(Collection entries)
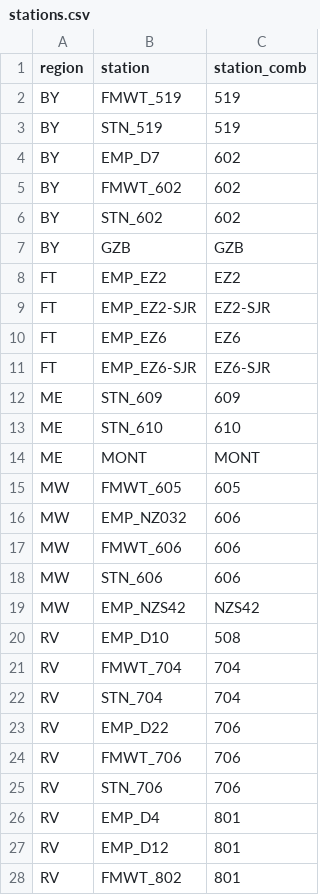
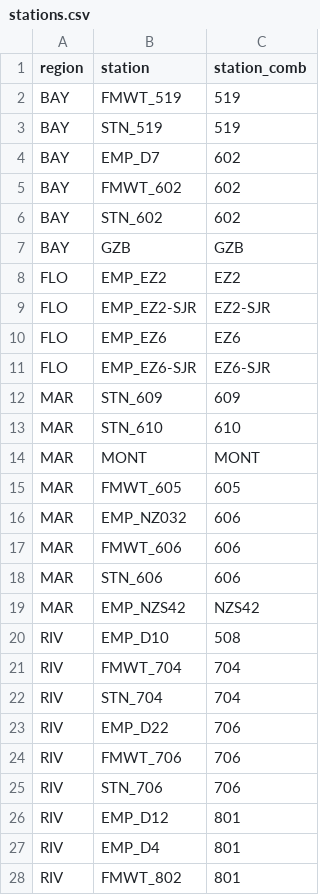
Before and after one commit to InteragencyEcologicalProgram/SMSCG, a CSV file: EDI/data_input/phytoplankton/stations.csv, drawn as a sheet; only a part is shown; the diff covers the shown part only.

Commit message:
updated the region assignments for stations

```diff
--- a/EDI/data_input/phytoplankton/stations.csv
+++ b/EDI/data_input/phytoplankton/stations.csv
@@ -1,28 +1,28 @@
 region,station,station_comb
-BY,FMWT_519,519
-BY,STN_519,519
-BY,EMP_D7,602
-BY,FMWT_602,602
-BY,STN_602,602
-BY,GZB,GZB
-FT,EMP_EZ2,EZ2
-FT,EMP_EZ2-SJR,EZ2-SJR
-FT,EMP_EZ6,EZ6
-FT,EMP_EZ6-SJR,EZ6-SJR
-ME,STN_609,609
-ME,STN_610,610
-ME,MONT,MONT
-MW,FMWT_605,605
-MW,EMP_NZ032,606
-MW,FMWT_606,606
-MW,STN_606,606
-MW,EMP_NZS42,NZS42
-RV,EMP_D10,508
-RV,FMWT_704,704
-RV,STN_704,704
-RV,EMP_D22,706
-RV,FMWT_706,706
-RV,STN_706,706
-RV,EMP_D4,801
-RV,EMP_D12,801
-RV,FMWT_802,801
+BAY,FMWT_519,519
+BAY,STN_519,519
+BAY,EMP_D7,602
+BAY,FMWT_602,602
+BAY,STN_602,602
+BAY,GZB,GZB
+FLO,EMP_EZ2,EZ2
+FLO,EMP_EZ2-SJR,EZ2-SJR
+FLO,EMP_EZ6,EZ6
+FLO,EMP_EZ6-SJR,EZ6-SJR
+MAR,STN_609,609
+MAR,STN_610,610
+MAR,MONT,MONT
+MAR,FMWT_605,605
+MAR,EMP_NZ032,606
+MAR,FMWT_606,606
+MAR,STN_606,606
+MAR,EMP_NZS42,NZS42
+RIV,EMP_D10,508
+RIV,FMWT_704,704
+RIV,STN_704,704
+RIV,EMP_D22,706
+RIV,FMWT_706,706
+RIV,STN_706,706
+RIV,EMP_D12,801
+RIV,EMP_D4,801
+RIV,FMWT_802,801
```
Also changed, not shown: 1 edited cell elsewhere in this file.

--

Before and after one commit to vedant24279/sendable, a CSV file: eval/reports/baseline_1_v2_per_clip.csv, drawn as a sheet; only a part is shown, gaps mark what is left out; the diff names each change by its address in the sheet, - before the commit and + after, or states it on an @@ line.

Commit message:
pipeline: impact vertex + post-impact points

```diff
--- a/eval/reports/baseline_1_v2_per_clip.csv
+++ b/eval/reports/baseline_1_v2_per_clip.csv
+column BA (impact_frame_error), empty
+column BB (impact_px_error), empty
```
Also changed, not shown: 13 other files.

...

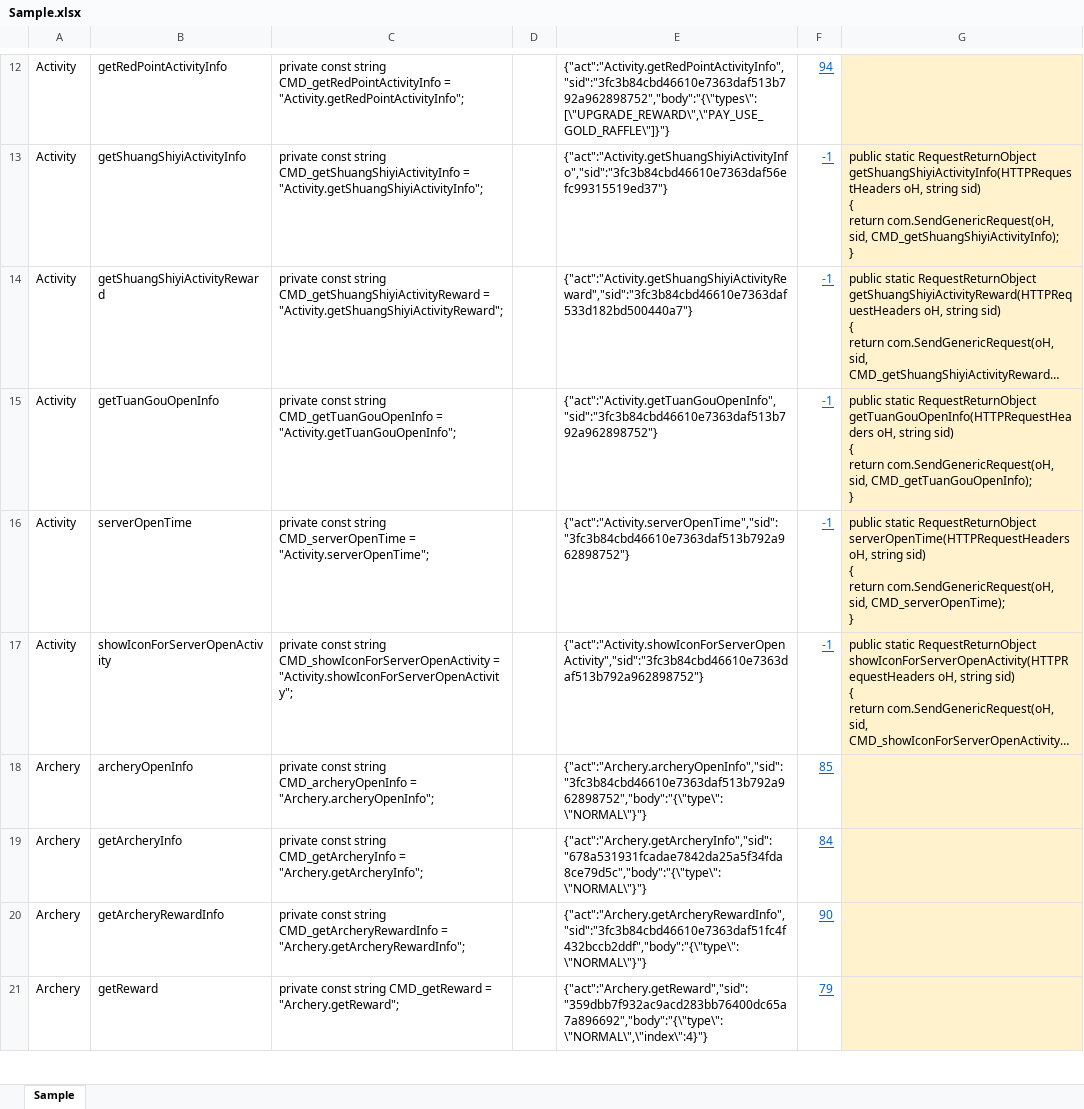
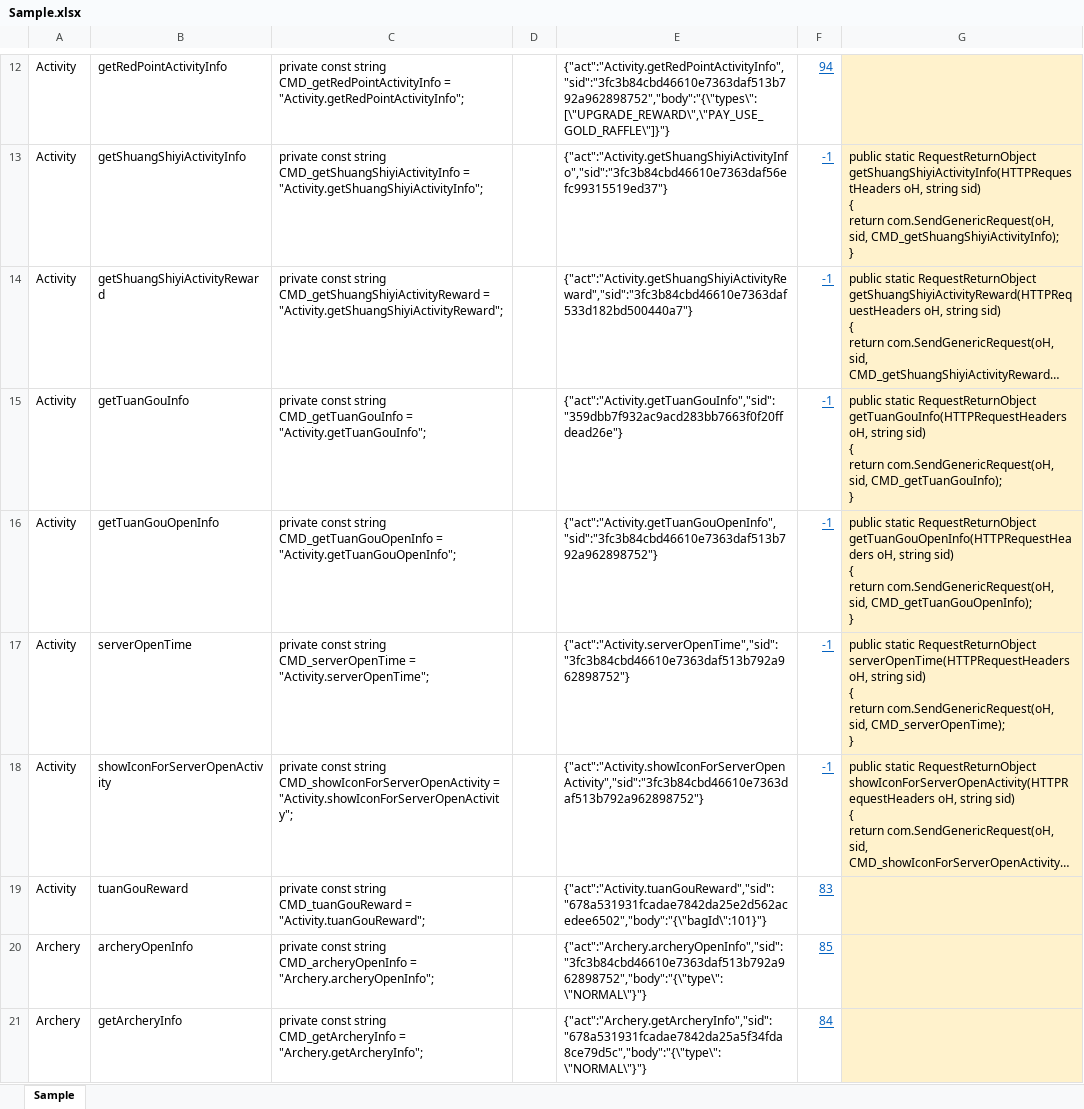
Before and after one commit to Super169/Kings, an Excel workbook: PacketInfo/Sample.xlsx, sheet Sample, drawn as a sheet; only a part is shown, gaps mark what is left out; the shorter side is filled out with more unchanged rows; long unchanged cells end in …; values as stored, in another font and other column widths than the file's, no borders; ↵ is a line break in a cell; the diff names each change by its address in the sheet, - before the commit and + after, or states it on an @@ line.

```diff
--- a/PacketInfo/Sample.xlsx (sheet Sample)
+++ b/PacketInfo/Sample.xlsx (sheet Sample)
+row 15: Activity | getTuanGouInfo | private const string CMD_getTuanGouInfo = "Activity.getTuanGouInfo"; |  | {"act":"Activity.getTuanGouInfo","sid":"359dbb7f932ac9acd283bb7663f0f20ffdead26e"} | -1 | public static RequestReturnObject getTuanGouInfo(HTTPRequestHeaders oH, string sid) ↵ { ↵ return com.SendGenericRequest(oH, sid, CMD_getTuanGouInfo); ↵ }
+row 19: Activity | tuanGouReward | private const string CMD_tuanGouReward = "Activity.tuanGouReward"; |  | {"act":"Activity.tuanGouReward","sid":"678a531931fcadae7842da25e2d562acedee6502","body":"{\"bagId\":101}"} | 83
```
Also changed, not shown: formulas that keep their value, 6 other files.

- PROBLEM -
What lines in the entries contain "PacketInfo"? Report each one by copying it.

- ANSWER -
Before and after one commit to Super169/Kings, an Excel workbook: PacketInfo/Sample.xlsx, sheet Sample, drawn as a sheet; only a part is shown, gaps mark what is left out; the shorter side is filled out with more unchanged rows; long unchanged cells end in …; values as stored, in another font and other column widths than the file's, no borders; ↵ is a line break in a cell; the diff names each change by its address in the sheet, - before the commit and + after, or states it on an @@ line.
--- a/PacketInfo/Sample.xlsx (sheet Sample)
+++ b/PacketInfo/Sample.xlsx (sheet Sample)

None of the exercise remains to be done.